Most importantly, though, is that we’re getting real results already. Alex has been activated for less than two months, but he’s already CONSISTENTLY responding to his name, and he’s made it clear that he gets that certain sounds are associated with certain things in real life. We can now say “up up up” to Alex without any other visual cues, and he’ll often raise up the toy in his hands, just like we do in therapy. That’s pretty substantial. Additionally, he’s starting to play with his voice a little more. It’s tough to say at this point that when he says his “aaaaah” after we say “Ball, Alex!” that he’s trying to specifically say that, but those moments are happening more and more frequently. Alex’s teacher of the deaf saw him do that during his last therapy and thought it wasn’t coincidence. I’ll trust the professional opinion there.

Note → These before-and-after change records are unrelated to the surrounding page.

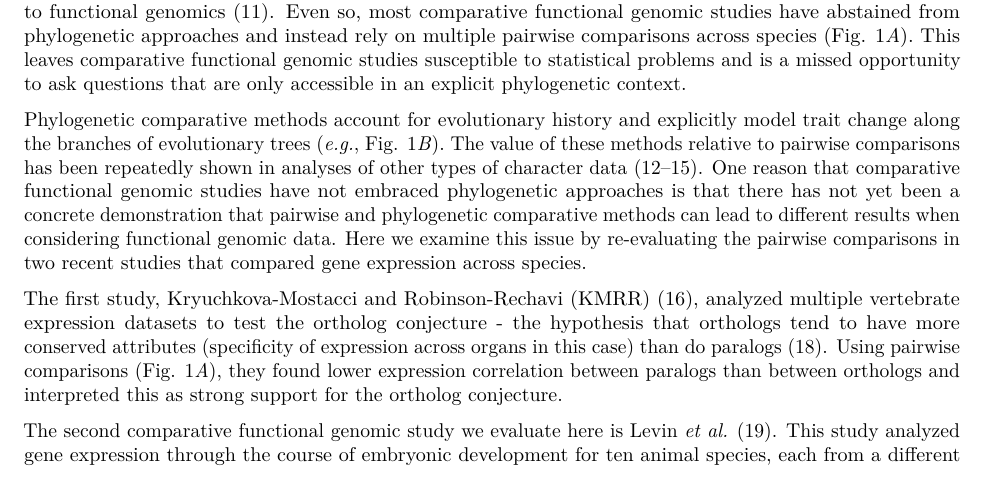
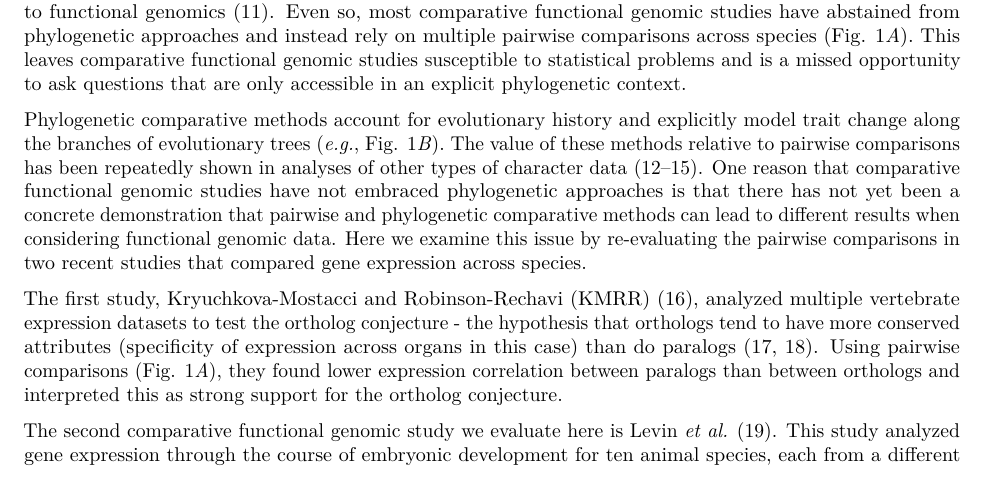
Before and after one commit to caseywdunn/comparative_expression_2017, an R Markdown document (manuscript.rmd): part of page 2 of 19, cut so that both start at the same text. Rendered offline with R 4.5, knitr and Pandoc, then LaTeX, with nearby package versions; some code elsewhere in the file could not run offline.

Commit message:
fixed a citation in the rmd, did not rebuild pdf

```diff
--- a/manuscript.rmd
+++ b/manuscript.rmd
@@ -95,7 +95,7 @@ Over the last three decades, a rich set of phylogenetic comparative methods has
 
 Phylogenetic comparative methods account for evolutionary history and explicitly model trait change along the branches of evolutionary trees (*e.g.*, Fig. 1*B*). The value of these methods relative to pairwise comparisons has been repeatedly shown in analyses of other types of character data [@Garland:2005ek; @Ricklefs:1996wb; @Chamberlain:2012vx; @OMeara:2012gq]. One reason that comparative functional genomic studies have not embraced phylogenetic approaches is that there has not yet been a concrete demonstration that pairwise and phylogenetic comparative methods can lead to different results when considering functional genomic data. Here we examine this issue by re-evaluating the pairwise comparisons in two recent studies that compared gene expression across species.
 
-The first study, Kryuchkova-Mostacci and Robinson-Rechavi (KMRR) [@KryuchkovaMostacci:2016iw], analyzed multiple vertebrate expression datasets to test the ortholog conjecture - the hypothesis that orthologs tend to have more conserved attributes (specificity of expression across organs in this case) than do paralogs [@Nehrt:2011bm, @Koonin:2005fp]. Using pairwise comparisons (Fig. 1*A*), they found lower expression correlation between paralogs than between orthologs and interpreted this as strong support for the ortholog conjecture.
+The first study, Kryuchkova-Mostacci and Robinson-Rechavi (KMRR) [@KryuchkovaMostacci:2016iw], analyzed multiple vertebrate expression datasets to test the ortholog conjecture - the hypothesis that orthologs tend to have more conserved attributes (specificity of expression across organs in this case) than do paralogs [@Nehrt:2011bm; @Koonin:2005fp]. Using pairwise comparisons (Fig. 1*A*), they found lower expression correlation between paralogs than between orthologs and interpreted this as strong support for the ortholog conjecture.
 
 The second comparative functional genomic study we evaluate here is Levin *et al.* [@Levin:2016bp]. This study analyzed gene expression through the course of embryonic development for ten animal species, each from a different phylum. Using pairwise comparisons, they found there is more evolutionary variance in gene expression at a mid phase of development than there is at early and late phases. They suggest that this supports an "inverse hourglass" model for the evolution of gene expression, in contrast with the "hourglass" model previously proposed for closely related species [@Kalinka:2010dw]. Furthermore, they suggested that this provides biological justification for the concept of phyla. We previously described concerns with the interpretations of this result [@Hejnol:2016hw]. Here we address the analyses themselves by examining the structure of the pairwise comparisons.
 
```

He’s doing well. He’s doing really well, actually. I wouldn’t have dared hope that Alex would understand his name and turn to it in anything less than four months, never mind six weeks. He’s definitely vocalizing more (I just heard him do it in the other room), but at this point they’re mostly still “ooooh”s and “aaaaaah”s. But there’s new stuff sneaking its way in there. I have a feeling we aren’t way too far away from babble.
Shannon already wrote a great blog on our last visit to the audiologist, but Alex is already qualifying as only having a mild hearing loss with his CIs. That’s only going to improve, and the fact that he’s hearing at that 30db level implies that he’s already hearing all of the major speech sounds, which in turn implies (but isn’t guaranteed!) that his chances of having a speech affect will be reduced.
Anyhow, bringing it back to the whole blog-trailing-off thing, I get it, because now a lot of the fear is dissipating. Getting results like these so early on is encouraging to the point of being emboldening enough to start thinking that, huh, maybe everything is gonna be just fine, because he’s on the path, his trajectory is great, and our lives aren’t ruined or revolving solely around his hearing loss. Dare I say things ALMOST feel normal, and do-able.
A line that you read a lot in some of the more spirited cochlear implant discussions is that cochlear implant devices aren’t miracle devices, and they’re not a cure. Well, bullshit – at least to the first part. What we’re already seeing feels miraculous, even if I understand the basic underpinnings of the technology and biology that allow it all to happen. That’s all the clinical side of things. On the human side, I can call my deaf son’s name and he’ll turn and look at me and smile after only a few weeks’ worth of practice. He’s been doing this for a few weeks now, but I still call him just to make sure it’s for real and to feel that overwhelming sense of “Yup. He’s doing it.”
As for the second part about CIs not being a cure, that line of thinking is right, but more so on the clinical side than the human side again. CIs have cured Alex’s inability to respond to his name or hear our voices. (Speaking of voices, it’s becoming increasingly clear that he can distinguish between my voice and Shannon’s voice.) He’s been cured of his inability to not enjoy music, because judging by the way he bobs around when there’s music playing, he’s having fun. He might not be able to hear all of the nuances of the different instruments or of the harmonies, but maybe that doesn’t matter. I can’t see in infrared, but I don’t feel like my eyesight is worthless when I’m looking at the trees changing color with the autumn. And as always, I’m certain that these things are going to be unlocked for Alex over the coming years so that when the real cure DOES come and there are no more compromises to be made, he’ll have a solid foundation to build on. Every day we move forward the strength of that foundation becomes increasingly evident through his reactions to sound, the feedback we get through our therapists, and the reactions we see on his audiograms. He’s not cured, but the detriments to his hearing loss are being chipped away at.
That’s generally how I’m feeling right now, though I’ll emphasize that I know that these early indications aren’t going to guarantee results as we keep going down this path and that we still have many years of hard work and challenges we haven’t yet faced coming up.
I’ll give a more concrete update about what’s going on with therapies later.